PA: As career pathways move further away from the formal route, and having mechanisms to allow people to ‘step on’ and ‘step off’ their career paths, organisations will need to start to think about what broader skills they want their employees to have, regardless of the part of the business they sit, and then allow that fluidity between finance and the rest of the business.
This will enhance the value of the people in the finance function of the organisation.
Examples of trainings professionals can look at include those that teach how individuals can familiarise themselves with evolving technology, which is ‘table-stakes’ for building a future career in accountancy.
Being digitally-savvy is a competency that transcends across all roles and sectors. Professionals should also look at building skills in data analysis, as learning how to analyse, understand and interpret information is seen as a skillset valued by organisations.
FutureCFO: How should employers help their employees in accounting and finance to develop their career?
PA: In this emerging world, ‘jobs’ in the profession become more agile and it will be challenging to plan out what the next job role may be, for both employer and employee.
With future jobs in the profession becoming technology and data rich within and across career zones, different combinations of quotients across roles and careers will be required.
Organisations will need to transform their approach to learning, as individuals increasingly self-curate, using information sources and learning options to drive their own personal career journeys. It will also be important for individuals to ‘unlearn’ as some things become less relevant.
Employers can also create more meaningful work to improve employee engagement, with a more attractive brand proposition of the company; it will give employer a competitive edge in the race for potential talent.

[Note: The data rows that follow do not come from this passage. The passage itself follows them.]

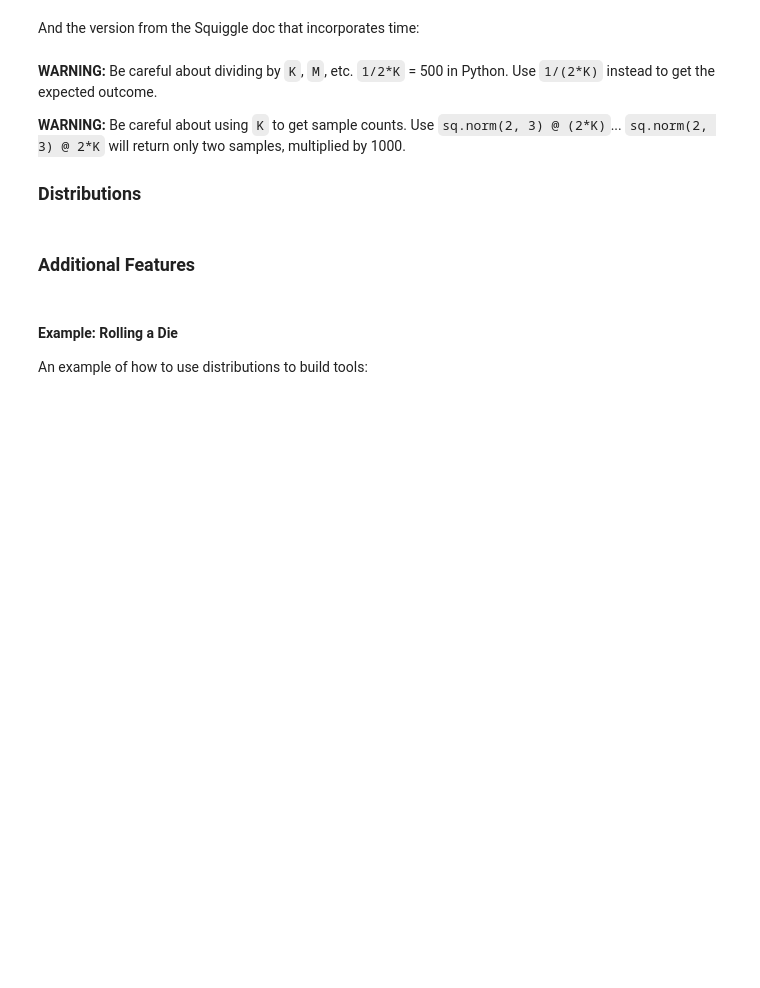
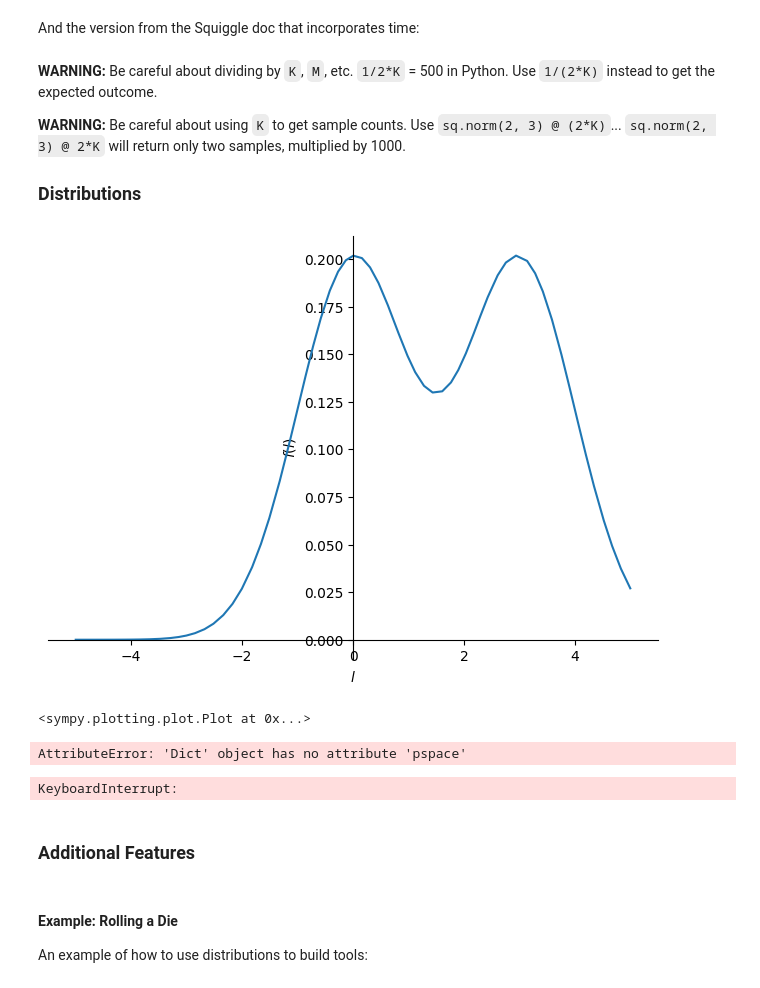
Before and after one commit to edoarad/evaluation_playground, a Jupyter notebook: uncertainty_visualization/squigglepy_to_sympy.ipynb, the cells around one changed output. Cells and saved outputs as stored; diff of their text form; code cells hidden in the pictures; blank space fills up the shorter version.

```diff
--- a/uncertainty_visualization/squigglepy_to_sympy.ipynb
+++ b/uncertainty_visualization/squigglepy_to_sympy.ipynb
@@ -154,43 +153,91 @@ sq.get_percentiles(total_tuners_at_time(2030-2022) @ 1000)
 **WARNING:** Be careful about using `K` to get sample counts. Use `sq.norm(2, 3) @ (2*K)`... `sq.norm(2, 3) @ 2*K` will return only two samples, multiplied by 1000.
 
 ### Distributions
+# %%
+b = stats.bernoulli(0.5)
+x = stats.normal(0,1)
+y = stats.normal(3,1)
+m = b*x + (1-b)*y
+
+l = nsp.Symbol('l')
+g = stats.density(m)(l)
+syp.plot(g, (l, -5, 5))
+# %% [output]
+[figure, added]
+<sympy.plotting.plot.Plot at 0x...>
+# %%
+mixture = stats.finiteRV({stats.normal(0,1,name="n1"): 0.2, stats.normal(0,2,name="n2"): 0.8})
+stats.P(mixture < 0.5)
+# %% [output]
+AttributeError: 'Dict' object has no attribute 'pspace'
 # %%
-
 import squigglepy as sq
 
 # Normal distribution
 sq.norm(1, 3)  # 90% interval from 1 to 3
+ci.normal(0.9, [1,3]) # currently, this will break, unless used with name="xyz" argument or as an assignment xyz = ci.normal(0.9, [1,3])
 
 # Distribution can be sampled with mean and sd too
 sq.norm(mean=0, sd=1)
+stats.normal(0, 1) # similarly, will break
 
 # Shorthand to get one sample
 ~sq.norm(1, 3)
+x = ci.normal(0.9, [1,3])
+stats.sample(x)
 
 # Shorthand to get more than one sample
 sq.norm(1, 3) @ 100
+x = ci.normal(0.9, [1,3])
+stats.sample(x, size=100)
 
 # Longhand version to get more than one sample
 sq.sample(sq.norm(1, 3), n=100)
+...
 
 # Nice progress reporter
 sq.sample(sq.norm(1, 3), n=1000, verbose=True)
+...
 
 # Other distributions exist
 sq.lognorm(1, 10)
+ci.log_normal(0.9, [1, 10]) #will break as-is
+
 sq.tdist(1, 10, t=5)
+# stats.StudentT is defined, but not implememnted conversion from CI
+
 sq.triangular(1, 2, 3)
+stats.triangular(1,2,3)
+
 sq.binomial(p=0.5, n=5)
+stats.binomial(5, 0.5)
+
 sq.beta(a=1, b=2)
+stats.beta(1, 2)
+
 sq.bernoulli(p=0.5)
+stats.bernoulli(0.5)
+
 sq.poisson(10)
+stats.poisson(10)
+
 sq.chisquare(2)
+stats.chiSquared(2)
+
 sq.gamma(3, 2)
-sq.pareto(1)
+stats.gamma(3, 2)
+
+sq.pareto(1) # Not implemented afaict
+stats.pareto(1, 1)
+
 sq.exponential(scale=1)
+stats.exponential(1)
 
 # Discrete sampling
 sq.discrete({'A': 0.1, 'B': 0.9})
+stats.coin(0.9)
+stats.finiteRV({'A': 0.1, 'B': 0.9})
+stats.bernoulli(0.9, succ='B', fail='A')
 
 # Can return integers
 sq.discrete({0: 0.1, 1: 0.3, 2: 0.3, 3: 0.15, 4: 0.15})
@@ -203,12 +250,15 @@ sq.discrete([[0.1,  0],
              [0.15, 4]])
 
 sq.discrete([0, 1, 2]) # No weights assumes equal weights
+stats.discreteUniform([0, 1, 2])
 
 # You can mix distributions together
 sq.mixture([sq.norm(1, 3),
             sq.norm(4, 10),
             sq.lognorm(1, 10)],  # Distributions to mix
            [0.3, 0.3, 0.4])     # These are the weights on each distribution
+
+stats.finiteRV
 
 # This is equivalent to the above, just a different way of doing the notation
 sq.mixture([[0.3, sq.norm(1,3)],
@@ -218,6 +268,8 @@ sq.mixture([[0.3, sq.norm(1,3)],
 # Make a zero-inflated distribution
 # 60% chance of returning 0, 40% chance of sampling from `norm(1, 2)`.
 sq.zero_inflated(0.6, sq.norm(1, 2))
+# %% [output]
+KeyboardInterrupt:
 # %% [markdown]
 ### Additional Features
 # %%
```
Also changed, not shown: parts of 6 cells of this notebook.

As a global accountancy professional body, we designed our qualification to ensure that it continues to stay relevant and structured to future-proof the careers of the professional accountants. We continue to encourage employers and the profession to always keep an open mind and continue to learn and relearn to be future-ready, especially in this challenging period of COVID-19.
FutureCFO: Given all the changes, what are the different major forces that will transform how organisations operate efficiently while meeting stakeholder demands?
PA: There are five factors that affect how organisations operate efficiently, mainly technology innovations, upskilling of employees, growing regulatory pressures, changing organisational structures and functions and data opportunities for businesses.
Digital transformation is now core to organisations seeking to build sustainable and viable businesses that are more efficient, more forward looking, and faster to adapt to changes.
Organisations need to work on three big areas: career adaptation, learning evolution and skills transformation. Navigating new career opportunities drives a continual skills transformation. It is necessary to have constant renewal of experience and knowledge, and rebalancing of skills.
These changes may also present considerations for how teams are designed. Finance teams need to reconsider how they support careers and design ‘jobs’ for accountants in the face of evolving work strategies. In the near future, we can expect teams across organisations to be more collaborative, fluid and permeable where business models are rapidly evolving.